Exercise objective: The lines to copy are those with "swiper" in them. Pull each one from the entries below.

Web page revision data
○ ○ ○ ○ ○

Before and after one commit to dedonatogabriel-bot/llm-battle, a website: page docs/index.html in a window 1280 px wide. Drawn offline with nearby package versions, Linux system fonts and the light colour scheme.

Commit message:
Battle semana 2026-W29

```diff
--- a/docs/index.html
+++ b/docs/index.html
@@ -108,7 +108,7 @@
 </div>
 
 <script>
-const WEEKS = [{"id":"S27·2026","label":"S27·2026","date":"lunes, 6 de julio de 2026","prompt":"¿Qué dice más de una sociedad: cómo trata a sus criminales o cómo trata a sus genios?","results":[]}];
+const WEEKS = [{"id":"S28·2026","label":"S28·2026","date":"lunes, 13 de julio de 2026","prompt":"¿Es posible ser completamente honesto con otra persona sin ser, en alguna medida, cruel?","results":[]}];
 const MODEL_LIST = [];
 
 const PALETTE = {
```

○ ○ ○ ○ ○

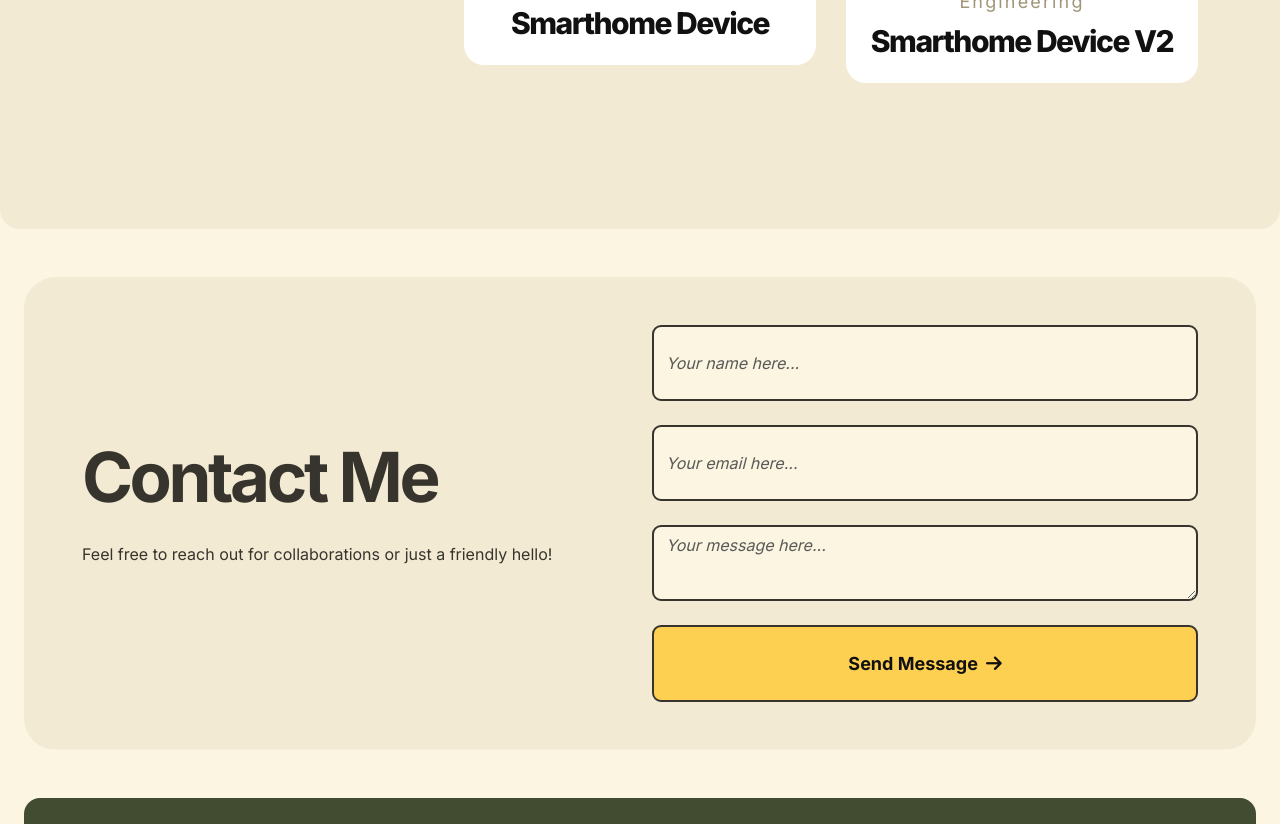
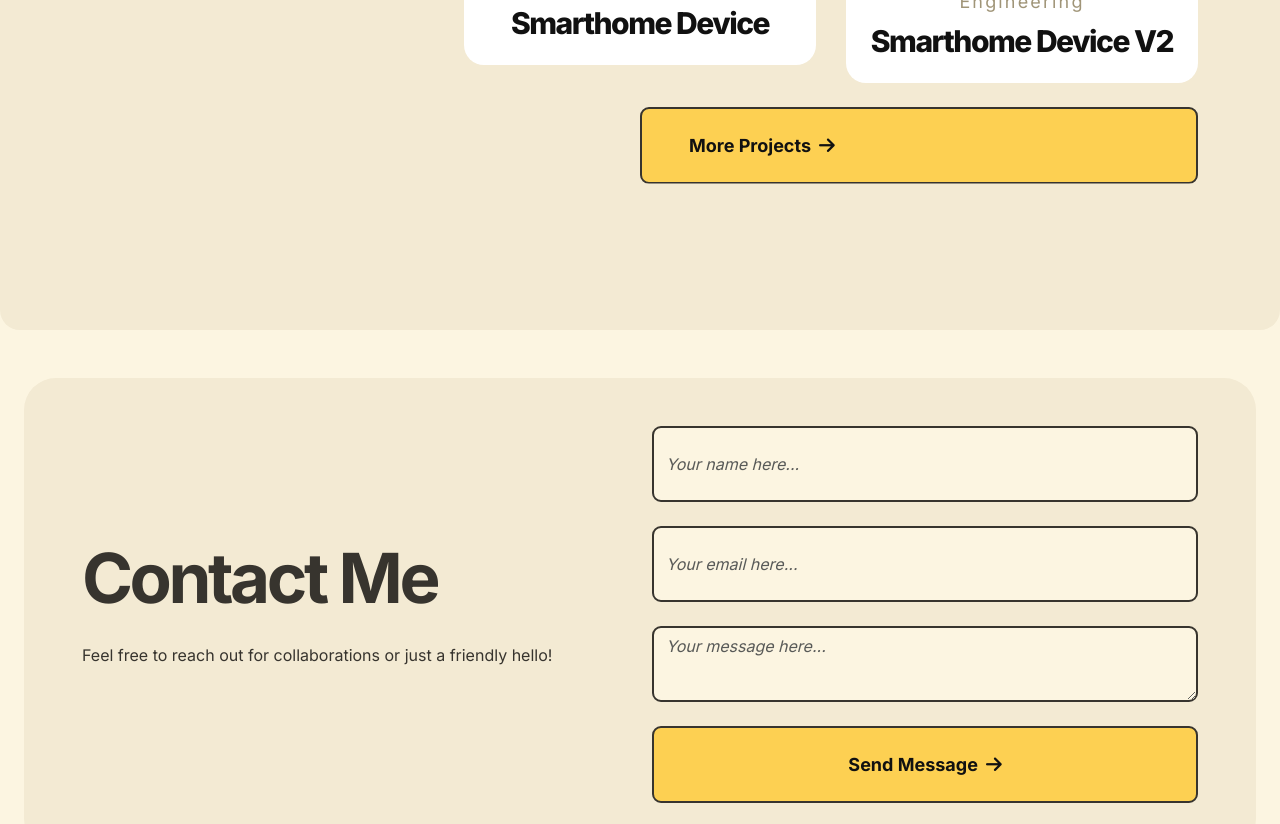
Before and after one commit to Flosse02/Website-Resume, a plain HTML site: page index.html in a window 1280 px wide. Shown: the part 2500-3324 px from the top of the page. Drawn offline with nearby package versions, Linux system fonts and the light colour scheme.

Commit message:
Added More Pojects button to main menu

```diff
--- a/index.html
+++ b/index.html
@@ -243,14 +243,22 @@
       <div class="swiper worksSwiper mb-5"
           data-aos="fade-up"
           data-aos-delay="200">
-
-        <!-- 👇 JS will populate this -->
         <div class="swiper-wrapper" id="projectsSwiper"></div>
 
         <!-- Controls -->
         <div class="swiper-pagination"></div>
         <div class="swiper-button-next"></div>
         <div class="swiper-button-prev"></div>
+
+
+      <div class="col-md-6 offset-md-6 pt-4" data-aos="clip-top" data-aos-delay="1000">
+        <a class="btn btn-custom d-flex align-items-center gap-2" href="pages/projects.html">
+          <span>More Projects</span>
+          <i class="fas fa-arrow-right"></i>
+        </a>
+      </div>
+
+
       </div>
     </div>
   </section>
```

○ ○ ○ ○ ○

Exercise solution:
       <div class="swiper worksSwiper mb-5"
         <div class="swiper-wrapper" id="projectsSwiper"></div>
         <div class="swiper-pagination"></div>
         <div class="swiper-button-next"></div>
         <div class="swiper-button-prev"></div>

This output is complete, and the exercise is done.